▸ **Problem statement**: A line containing "Above is the later version." appears in the material below. Return exactly every line from the first through that one, and only those.

__________

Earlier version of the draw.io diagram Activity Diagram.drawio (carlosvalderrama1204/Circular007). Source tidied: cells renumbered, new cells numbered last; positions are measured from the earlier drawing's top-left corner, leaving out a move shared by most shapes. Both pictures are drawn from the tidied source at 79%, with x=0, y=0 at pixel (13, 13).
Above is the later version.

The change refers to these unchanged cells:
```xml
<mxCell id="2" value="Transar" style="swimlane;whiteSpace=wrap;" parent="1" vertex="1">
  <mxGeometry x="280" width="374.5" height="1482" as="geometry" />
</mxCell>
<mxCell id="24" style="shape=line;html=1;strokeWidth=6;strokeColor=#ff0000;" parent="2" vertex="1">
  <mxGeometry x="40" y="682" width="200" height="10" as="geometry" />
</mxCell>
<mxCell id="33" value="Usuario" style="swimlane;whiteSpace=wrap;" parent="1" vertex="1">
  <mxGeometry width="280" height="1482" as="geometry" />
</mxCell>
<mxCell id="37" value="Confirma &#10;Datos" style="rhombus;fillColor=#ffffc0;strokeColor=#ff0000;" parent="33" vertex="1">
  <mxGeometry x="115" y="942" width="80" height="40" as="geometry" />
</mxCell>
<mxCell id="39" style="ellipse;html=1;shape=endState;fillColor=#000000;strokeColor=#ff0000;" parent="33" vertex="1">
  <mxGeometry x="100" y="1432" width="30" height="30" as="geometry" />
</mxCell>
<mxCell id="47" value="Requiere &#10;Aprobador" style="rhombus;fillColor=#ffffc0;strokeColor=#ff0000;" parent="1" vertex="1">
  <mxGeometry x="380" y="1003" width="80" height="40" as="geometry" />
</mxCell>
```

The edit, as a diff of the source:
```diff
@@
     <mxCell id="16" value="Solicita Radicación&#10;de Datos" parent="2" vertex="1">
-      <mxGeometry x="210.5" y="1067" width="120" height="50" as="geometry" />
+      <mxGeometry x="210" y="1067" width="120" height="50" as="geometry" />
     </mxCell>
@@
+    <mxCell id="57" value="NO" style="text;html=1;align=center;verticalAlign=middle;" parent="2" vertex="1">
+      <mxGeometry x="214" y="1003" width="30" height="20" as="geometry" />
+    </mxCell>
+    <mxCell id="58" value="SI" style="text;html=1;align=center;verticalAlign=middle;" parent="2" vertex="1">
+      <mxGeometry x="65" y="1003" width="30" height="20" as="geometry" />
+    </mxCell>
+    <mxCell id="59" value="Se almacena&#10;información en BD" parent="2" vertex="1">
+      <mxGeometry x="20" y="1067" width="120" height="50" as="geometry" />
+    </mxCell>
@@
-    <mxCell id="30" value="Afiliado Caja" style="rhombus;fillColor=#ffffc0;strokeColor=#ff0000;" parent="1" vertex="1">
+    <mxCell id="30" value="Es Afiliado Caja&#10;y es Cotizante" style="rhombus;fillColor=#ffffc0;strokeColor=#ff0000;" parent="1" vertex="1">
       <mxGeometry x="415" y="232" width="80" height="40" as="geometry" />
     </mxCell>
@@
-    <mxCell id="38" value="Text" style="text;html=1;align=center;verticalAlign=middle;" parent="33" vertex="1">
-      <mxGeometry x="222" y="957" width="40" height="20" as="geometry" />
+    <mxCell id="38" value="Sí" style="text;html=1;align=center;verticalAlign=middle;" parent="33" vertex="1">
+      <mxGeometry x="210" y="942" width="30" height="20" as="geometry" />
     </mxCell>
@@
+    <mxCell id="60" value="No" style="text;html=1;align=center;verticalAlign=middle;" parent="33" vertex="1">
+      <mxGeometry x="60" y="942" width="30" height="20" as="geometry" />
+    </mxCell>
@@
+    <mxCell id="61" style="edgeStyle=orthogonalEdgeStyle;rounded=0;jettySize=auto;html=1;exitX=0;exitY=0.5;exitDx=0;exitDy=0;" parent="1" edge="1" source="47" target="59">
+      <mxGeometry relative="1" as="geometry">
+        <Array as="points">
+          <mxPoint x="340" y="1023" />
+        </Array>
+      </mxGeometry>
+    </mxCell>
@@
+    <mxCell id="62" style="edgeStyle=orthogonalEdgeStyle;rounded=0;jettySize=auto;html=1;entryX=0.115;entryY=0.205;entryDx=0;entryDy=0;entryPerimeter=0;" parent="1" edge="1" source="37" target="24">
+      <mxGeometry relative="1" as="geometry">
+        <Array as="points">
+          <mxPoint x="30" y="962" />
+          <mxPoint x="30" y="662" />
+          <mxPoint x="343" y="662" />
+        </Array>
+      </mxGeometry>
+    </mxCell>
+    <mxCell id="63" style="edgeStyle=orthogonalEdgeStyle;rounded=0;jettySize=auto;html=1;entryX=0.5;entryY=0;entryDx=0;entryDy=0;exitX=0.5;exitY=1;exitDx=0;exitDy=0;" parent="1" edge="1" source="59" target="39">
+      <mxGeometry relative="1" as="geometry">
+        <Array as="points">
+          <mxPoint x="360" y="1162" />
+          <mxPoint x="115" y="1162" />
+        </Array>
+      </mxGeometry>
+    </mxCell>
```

__________

▸ **Expected answer**:
Earlier version of the draw.io diagram Activity Diagram.drawio (carlosvalderrama1204/Circular007). Source tidied: cells renumbered, new cells numbered last; positions are measured from the earlier drawing's top-left corner, leaving out a move shared by most shapes. Both pictures are drawn from the tidied source at 79%, with x=0, y=0 at pixel (13, 13).
Above is the later version.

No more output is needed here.